I also had to change the dialog selector to '.ember-modal-dialog.ember-modal-dialog-center' since '.ember-modal-dialog' was less specific than a style applying from the base style and was not doing the overriding we wanted.

Mark Carlson

Looking at .ember-modal-dialog: background-color: $bg-color; Is $bg-color defined somewhere?

Tristan Edwards

@markcarlson: $bg-color is in layout.scss (sorry for the late answer) :)

Mark Carlson

@tristan: You're right! Interestingly, my screen doesn't look right here. Seems as though the .ember-modal-dialog class from ember-modal-appearance.scss is taking precedence over the class in ui.scss.

Malik Dixon

Hey Tristan, When you input the information in the chirp, The chirp button is clicked and the modal widow will not close. I can use some assistance with this.

Tristan Edwards

@malikdixon47: Are you bubbling up the dismiss-action throughthis.attrs.dismiss() after posting? Also, check your JavaScript console to see if there are any errors there. :)

Malik Dixon

There are no errors in the console and this.attrs.dismiss(); is there as instructed.

Malik Dixon

Awaiting further instructions.

Tristan Edwards

@malikdixon47: I cannot reproduce the issue, even with updated package versions. I think the only way I could debug your particular issue would be if you uploaded your project to GitHub!

Malik Dixon

I have done that already. https://github.com/mdixon47/chirper please let me know what you see.

Malik Dixon

Thank you for the assist.

Tristan Edwards
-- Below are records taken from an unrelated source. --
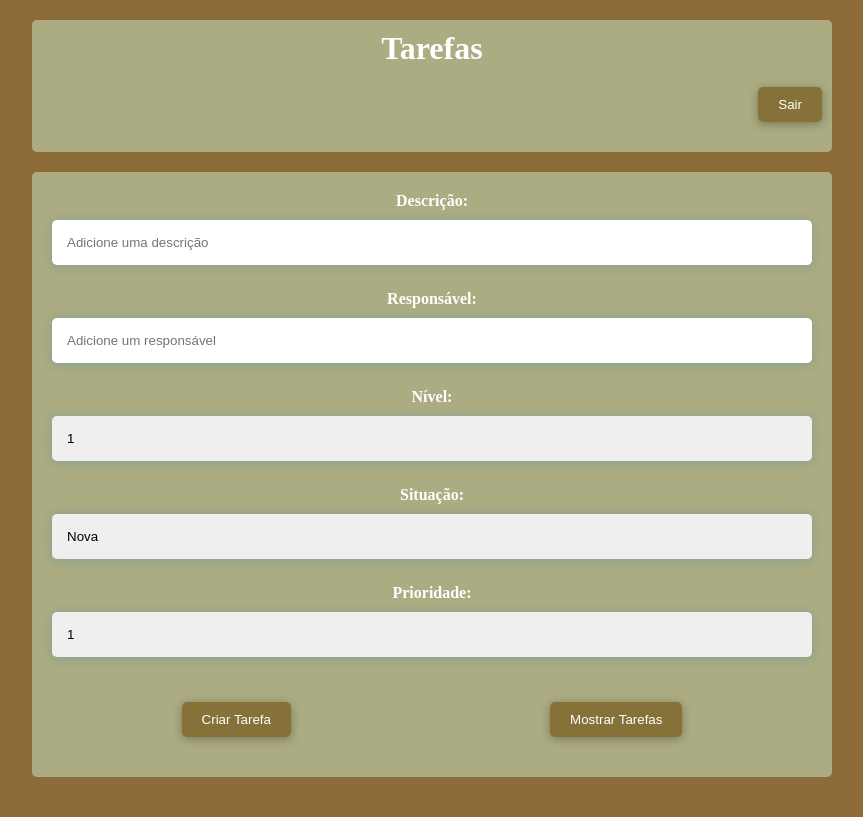
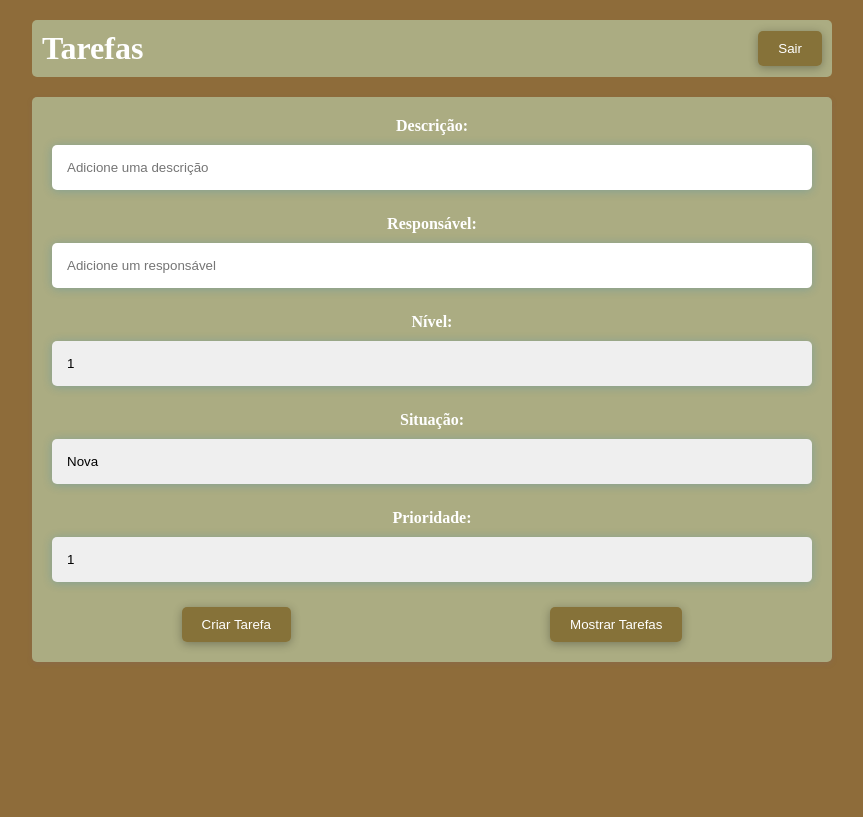
Before and after one commit to victorcunha3/FrontEnd-Tarefas-IFPI, a plain HTML site: page frontend2/screen.html in a window 1280 px wide. Shown: the whole page, without its empty margins (208-1071 px from the left). Drawn offline with Linux system fonts and the light colour scheme; some packages are replaced by stand-ins of ours; a script that the page names is missing.

Commit message:
frontEndNew

```diff
--- a/frontend2/assets/css/style.css
+++ b/frontend2/assets/css/style.css
@@ -27,12 +27,11 @@ header {
     margin-top: 20px;
     overflow: hidden;
     text-align: center;
+    display: flex;
+    justify-content: space-between;
+    align-items: center;
 
 }
-.exit{
-    float: right;
-}
-
 
 /* Estilos para o formulário */
 form {
@@ -84,9 +83,9 @@ option:checked {
     color: #f0f0f0;
 }
 
-button {
+.botao-main {
     display: block;
-    margin: 20px auto;
+    margin: 0 auto;
     padding: 10px 20px;
     background-color: #795d1db9;
     color: #fff;
@@ -95,6 +94,7 @@ button {
     box-shadow: 0 2px 10px rgba(0, 0, 0, 0.3);
     cursor: pointer;
     transition: background-color 0.3s ease;
+    max-height: 80px;
 }
 
 button:hover {
@@ -112,15 +112,38 @@ background-color: #b99758;
 
 #tabela-tarefas th,
 #tabela-tarefas td {
-    padding: 10px;
+    padding: 5px;
     border: 1px solid #ccc;
 }
 
 #tabela-tarefas th {
     background-color: #f2f2f2;
     font-weight: bold;
+    max-height: 100px;
 }
 
 #tabela-tarefas tr:hover {
     background-color: #f2f2f2;
 }
+
+
+h1 {
+    display: flex;
+    flex-direction: column;
+    text-align: center;
+    margin: 0;
+}
+
+.exit{
+    display: block;
+    margin: 0;
+    padding: 10px 20px;
+    background-color: #795d1db9;
+    color: #fff;
+    border: none;
+    border-radius: 5px;
+    box-shadow: 0 2px 10px rgba(0, 0, 0, 0.3);
+    cursor: pointer;
+    transition: background-color 0.3s ease;
+    max-height: 80px;
+}
--- a/frontend2/screen.html
+++ b/frontend2/screen.html
@@ -42,8 +42,8 @@
                 <option value="2">2</option>
                 <option value="3">3</option>
             </select>
-            <button type="button" onclick="criarTarefa()">Criar Tarefa</button>
-            <button type="button" onclick="mostrarTarefas()">Mostrar Tarefas</button>
+            <button class="botao-main" type="button" onclick="criarTarefa()">Criar Tarefa</button>
+            <button class="botao-main" type="button" onclick="mostrarTarefas()">Mostrar Tarefas</button>
         </form>
         <table id="tabela-tarefas"></table>
         <div id="formulario"></div>
```
Also changed, not shown: frontend2/assets/css/login.css (+24 -0 lines), frontend2/index.html (+10 -1 lines), frontend2/signup.html (+10 -1 lines).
@malikdixon47: Alright, seems like you forgot the if-statement in the template file. I submitted a pull request for you with the fix.